This is how micro-influence(r)s can add up to big gains for your personal growth and career

Have you ever been sitting at a café and overheard an errant conversation from a neighbouring table – then been unable to quell your own feelings of inspiration? Or chatted with a mentor whose words stay with you for years and years after the initial conversation?

These small micro-influences in our day can, I believe, have a huge impact on our long-term personal growth and career.

 

What it means to be micro

It’s likely that we each individually carry hundreds of thousands of micro-influences accruing over the course of our lifetimes.  These micro-moments can be comprised of conversations, physical sensations, intuitions, or so-called ‘lightbulb’ moments.

In my own memory, I recall a hot and sticky summer day with my elbows planted on the sturdy kitchen table in my grandmother’s kitchen. She told me then that I, in all my 12 or so years, should dare to be different than the norm.

That credo stuck with me and still gives me confidence to this day. That confidence says: we can all benefit from hanging our little quirks and oddities out for the world to see. They make us who we are.

In our adult lives, we often seek out micro-influences subconsciously. Entrepreneurs, freelancers, and other solo workers will join co-working spaces to fulfill a consuming need to get outside of their own heads. According to an investigation by the Harvard Business Review, co-working spaces allow us to branch beyond the confines of our daily work in a non-competitive space.

We seek open and transparent communication in these spaces, stripped of the usual office politics and power struggles.

We are also increasingly seeking out micro-influence(r)s to receive cues on brands and behaviours, and marketers are taking notice. Micro-influencers have 30,000 or fewer followers and offer that transparent, real insight we all crave. We are increasingly giving the cold-shoulder to expensive, showboat antics from big brands. HelloSociety, an influencer network recently acquired by the New York Times, found that micro-influencers are comprehensively more beneficial for marketers to work with for this reason.

 

How to get more micro

You can foster more opportunity for micro-influences in your life in many ways.

I would suggest beginning by truly turning your consciousness to the world around you. Here are a few ideas for doing so:

  • Listen to what others have to say with an open heart, free of judgement. Ask many care-focused questions. Turn towards their bids for affection.
  • Visit spaces and places you wouldn’t ordinarily go. What is happening there? Listen carefully. Write down your thoughts and reflect.
  • If you seek solace in a bubble of silence away from people, keep it temporary. Try instead to attend events or go to restaurants alone – you never know what you might see, hear, or experience when the shield of another person is lifted from these spaces.

If you encounter a stressful conversation or moment in this journey, stop and find something positive to reward yourself with.

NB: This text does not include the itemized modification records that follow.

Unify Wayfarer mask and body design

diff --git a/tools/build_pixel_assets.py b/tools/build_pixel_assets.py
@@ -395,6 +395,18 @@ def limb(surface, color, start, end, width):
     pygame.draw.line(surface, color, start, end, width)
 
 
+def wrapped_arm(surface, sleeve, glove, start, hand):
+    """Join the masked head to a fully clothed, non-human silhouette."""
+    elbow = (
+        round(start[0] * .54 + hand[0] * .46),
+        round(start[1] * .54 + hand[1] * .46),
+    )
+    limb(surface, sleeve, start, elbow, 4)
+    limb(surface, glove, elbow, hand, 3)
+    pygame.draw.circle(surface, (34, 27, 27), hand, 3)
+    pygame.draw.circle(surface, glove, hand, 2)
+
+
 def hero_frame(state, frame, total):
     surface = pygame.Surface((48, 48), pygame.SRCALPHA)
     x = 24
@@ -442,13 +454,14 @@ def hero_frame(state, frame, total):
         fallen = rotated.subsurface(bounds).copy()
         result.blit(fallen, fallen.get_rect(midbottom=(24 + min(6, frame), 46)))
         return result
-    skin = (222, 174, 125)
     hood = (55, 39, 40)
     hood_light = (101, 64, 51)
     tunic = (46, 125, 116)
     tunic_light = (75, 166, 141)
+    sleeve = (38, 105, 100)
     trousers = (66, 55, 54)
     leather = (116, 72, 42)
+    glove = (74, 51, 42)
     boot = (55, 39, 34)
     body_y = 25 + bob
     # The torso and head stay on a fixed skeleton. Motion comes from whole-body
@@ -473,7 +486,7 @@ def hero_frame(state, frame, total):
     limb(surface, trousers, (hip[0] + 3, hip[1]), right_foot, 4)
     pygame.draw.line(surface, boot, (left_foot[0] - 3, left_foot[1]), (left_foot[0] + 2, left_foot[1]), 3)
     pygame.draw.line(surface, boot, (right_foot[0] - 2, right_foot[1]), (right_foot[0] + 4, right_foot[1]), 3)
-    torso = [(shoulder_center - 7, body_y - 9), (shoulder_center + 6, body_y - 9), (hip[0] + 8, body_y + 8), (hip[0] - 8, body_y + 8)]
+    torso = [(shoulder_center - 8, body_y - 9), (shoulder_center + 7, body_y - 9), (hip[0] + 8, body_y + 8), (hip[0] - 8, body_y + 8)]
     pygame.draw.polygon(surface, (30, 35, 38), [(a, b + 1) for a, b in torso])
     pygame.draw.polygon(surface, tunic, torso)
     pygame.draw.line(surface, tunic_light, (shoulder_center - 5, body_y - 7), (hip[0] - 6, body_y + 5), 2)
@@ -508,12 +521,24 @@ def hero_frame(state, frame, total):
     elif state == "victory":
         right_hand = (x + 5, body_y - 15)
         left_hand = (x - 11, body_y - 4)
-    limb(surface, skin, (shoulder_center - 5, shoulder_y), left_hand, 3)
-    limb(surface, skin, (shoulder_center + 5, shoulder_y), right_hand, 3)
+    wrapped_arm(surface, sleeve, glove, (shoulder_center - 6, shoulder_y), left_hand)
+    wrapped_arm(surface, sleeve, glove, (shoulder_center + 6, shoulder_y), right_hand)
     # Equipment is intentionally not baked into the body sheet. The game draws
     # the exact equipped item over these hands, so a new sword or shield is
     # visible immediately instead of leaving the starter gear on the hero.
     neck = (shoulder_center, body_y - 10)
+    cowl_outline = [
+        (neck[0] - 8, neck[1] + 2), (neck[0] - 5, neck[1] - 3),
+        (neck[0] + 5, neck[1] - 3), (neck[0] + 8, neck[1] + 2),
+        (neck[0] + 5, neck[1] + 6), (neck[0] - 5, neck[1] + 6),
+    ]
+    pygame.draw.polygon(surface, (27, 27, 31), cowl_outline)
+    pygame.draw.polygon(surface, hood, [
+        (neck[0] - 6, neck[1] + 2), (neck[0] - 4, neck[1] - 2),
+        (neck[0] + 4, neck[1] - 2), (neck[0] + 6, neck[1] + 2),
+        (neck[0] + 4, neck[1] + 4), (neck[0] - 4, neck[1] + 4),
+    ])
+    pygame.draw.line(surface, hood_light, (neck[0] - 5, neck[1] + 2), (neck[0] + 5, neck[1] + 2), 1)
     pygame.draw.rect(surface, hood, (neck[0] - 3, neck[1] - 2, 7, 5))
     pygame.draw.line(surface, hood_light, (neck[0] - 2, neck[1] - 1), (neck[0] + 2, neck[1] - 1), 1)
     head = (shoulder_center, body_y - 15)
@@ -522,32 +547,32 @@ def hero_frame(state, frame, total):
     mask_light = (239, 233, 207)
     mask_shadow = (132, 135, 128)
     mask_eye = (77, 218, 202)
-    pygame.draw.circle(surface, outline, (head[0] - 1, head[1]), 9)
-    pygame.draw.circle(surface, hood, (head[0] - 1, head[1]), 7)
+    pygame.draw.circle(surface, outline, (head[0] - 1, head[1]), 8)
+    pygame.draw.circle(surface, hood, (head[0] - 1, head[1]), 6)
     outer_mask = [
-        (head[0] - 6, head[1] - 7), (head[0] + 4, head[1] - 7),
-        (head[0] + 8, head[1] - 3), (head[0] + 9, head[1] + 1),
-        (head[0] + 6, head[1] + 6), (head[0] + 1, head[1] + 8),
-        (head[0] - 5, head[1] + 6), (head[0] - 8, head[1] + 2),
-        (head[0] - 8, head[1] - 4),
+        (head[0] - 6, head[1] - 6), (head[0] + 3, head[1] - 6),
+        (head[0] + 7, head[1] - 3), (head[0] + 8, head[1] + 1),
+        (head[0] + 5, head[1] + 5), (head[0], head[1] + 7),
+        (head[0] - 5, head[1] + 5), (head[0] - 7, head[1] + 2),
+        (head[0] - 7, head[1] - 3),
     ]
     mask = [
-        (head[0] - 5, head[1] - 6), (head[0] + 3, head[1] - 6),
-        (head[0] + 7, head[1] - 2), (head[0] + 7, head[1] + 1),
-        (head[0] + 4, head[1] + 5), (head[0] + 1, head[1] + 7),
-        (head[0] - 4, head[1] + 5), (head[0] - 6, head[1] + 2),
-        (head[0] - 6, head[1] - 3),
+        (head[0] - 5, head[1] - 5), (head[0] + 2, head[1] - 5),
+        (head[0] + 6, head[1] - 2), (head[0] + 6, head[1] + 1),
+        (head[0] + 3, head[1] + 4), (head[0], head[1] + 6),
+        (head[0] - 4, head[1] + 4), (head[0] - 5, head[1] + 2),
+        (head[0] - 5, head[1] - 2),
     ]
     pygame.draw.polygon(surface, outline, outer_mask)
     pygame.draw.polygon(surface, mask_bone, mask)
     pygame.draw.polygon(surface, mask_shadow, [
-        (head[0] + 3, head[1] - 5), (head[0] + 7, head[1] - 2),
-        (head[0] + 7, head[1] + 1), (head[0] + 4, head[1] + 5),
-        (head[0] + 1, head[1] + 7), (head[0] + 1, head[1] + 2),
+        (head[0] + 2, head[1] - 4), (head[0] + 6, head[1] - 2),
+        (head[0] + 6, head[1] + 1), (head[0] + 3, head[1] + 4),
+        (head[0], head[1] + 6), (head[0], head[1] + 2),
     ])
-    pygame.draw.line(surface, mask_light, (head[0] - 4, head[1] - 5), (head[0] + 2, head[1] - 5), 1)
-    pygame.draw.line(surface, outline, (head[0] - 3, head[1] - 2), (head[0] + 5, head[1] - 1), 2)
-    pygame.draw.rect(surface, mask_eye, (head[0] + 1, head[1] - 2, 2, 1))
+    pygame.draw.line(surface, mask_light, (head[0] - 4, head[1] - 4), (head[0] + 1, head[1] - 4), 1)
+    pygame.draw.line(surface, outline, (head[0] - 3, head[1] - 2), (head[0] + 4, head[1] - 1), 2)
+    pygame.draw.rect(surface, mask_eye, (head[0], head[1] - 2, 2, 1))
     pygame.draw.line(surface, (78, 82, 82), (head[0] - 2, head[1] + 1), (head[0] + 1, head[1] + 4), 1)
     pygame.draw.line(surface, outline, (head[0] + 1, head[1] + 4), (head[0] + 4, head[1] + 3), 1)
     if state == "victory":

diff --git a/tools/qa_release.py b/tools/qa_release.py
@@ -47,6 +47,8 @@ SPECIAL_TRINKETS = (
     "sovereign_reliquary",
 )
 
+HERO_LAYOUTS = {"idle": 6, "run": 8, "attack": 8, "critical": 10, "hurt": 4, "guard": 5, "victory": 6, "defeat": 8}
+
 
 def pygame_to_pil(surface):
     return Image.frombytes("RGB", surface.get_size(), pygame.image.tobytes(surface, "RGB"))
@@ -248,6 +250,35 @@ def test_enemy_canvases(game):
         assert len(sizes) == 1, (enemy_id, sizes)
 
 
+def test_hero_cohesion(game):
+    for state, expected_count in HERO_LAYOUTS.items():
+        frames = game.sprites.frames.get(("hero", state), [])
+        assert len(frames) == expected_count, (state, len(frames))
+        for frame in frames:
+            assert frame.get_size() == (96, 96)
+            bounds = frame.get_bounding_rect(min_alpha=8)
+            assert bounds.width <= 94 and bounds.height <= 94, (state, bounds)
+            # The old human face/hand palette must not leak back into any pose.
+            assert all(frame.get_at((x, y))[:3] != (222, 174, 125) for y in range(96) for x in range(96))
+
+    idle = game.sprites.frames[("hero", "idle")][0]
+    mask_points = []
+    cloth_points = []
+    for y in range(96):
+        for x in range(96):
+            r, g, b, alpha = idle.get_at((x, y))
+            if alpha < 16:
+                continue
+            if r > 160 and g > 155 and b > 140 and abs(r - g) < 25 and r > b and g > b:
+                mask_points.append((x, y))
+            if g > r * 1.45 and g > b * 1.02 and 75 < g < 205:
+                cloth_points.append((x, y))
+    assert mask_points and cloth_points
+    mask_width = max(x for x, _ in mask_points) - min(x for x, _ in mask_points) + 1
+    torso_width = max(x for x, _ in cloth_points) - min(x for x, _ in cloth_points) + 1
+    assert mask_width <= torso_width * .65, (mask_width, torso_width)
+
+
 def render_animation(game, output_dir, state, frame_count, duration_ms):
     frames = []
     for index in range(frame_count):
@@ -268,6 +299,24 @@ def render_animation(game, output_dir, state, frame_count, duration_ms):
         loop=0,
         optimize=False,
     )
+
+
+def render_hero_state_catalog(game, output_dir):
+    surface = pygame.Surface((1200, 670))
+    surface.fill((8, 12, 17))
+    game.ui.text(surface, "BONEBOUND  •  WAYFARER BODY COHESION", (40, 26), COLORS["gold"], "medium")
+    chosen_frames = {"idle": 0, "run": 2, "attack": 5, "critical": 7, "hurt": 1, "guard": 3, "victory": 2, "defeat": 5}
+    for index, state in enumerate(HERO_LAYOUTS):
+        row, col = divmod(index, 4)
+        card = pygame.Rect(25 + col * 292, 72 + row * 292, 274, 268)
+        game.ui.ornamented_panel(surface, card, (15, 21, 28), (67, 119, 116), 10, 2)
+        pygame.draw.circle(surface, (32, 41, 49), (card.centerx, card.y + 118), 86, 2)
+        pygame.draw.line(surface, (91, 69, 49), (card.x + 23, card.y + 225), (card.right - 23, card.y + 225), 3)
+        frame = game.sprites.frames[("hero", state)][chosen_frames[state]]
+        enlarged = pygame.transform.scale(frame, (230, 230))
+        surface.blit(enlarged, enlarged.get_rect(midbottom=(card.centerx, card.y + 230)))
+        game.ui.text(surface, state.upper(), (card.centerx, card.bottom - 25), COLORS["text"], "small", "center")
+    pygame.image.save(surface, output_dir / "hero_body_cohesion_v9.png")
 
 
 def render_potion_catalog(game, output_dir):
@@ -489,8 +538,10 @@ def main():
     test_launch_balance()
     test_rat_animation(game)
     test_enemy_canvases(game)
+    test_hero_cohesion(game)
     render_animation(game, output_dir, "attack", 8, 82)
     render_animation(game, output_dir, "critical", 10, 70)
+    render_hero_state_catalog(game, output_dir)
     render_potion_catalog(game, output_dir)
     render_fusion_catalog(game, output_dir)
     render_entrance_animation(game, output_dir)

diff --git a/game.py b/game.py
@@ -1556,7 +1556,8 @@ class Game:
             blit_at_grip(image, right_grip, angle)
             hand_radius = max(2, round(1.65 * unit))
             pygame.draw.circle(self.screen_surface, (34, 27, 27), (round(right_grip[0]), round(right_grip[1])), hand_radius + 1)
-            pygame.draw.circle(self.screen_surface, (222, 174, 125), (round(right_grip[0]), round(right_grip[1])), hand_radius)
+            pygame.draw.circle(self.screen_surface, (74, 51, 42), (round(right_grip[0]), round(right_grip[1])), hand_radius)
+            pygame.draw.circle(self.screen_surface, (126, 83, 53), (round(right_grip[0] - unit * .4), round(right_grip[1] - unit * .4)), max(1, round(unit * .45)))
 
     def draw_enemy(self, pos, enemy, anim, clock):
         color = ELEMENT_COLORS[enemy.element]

Reflect on the experience after taking the time to do something positive for yourself. Ask where the miscommunication, stress, or tension first occurred. This will help you lean into new and sometimes scary micro-experiences more often.

 

Why micro-influences are good for your career

I feel quite right in saying that, in the current landscape of our lives, we are not seeking out big, one-size-fits all solutions. We are instead pursuing a goal of more authenticity, engagement, and connection to our communities.

In the context of your career, you are likely to shift your job titles and professional priorities many times. You will wear many hats within a single day, and across months. Your personality will shift, and who you are today won’t be true of you in five years from now. Personally, the pivots in the trajectory of my career have always occurred in ways which thrill and inspire me. This is thanks to the micro-moments that I have with precious mentors, friends, and colleagues.

Micro-influences force us to reflect on ourselves. When we truly open ourselves to the world and conversations around us, we can receive fantastic insight and learn much beyond our current worldview.

 

Micro-influences are continually appearing in our peripheral vision. We can either busy ourselves and ignore them or lean into the possible opportunities they offer.  

I hope that you find joy in many of your micro-moments, and with time see how they help you to grow exponentially in your creative endeavours, personal life, and career.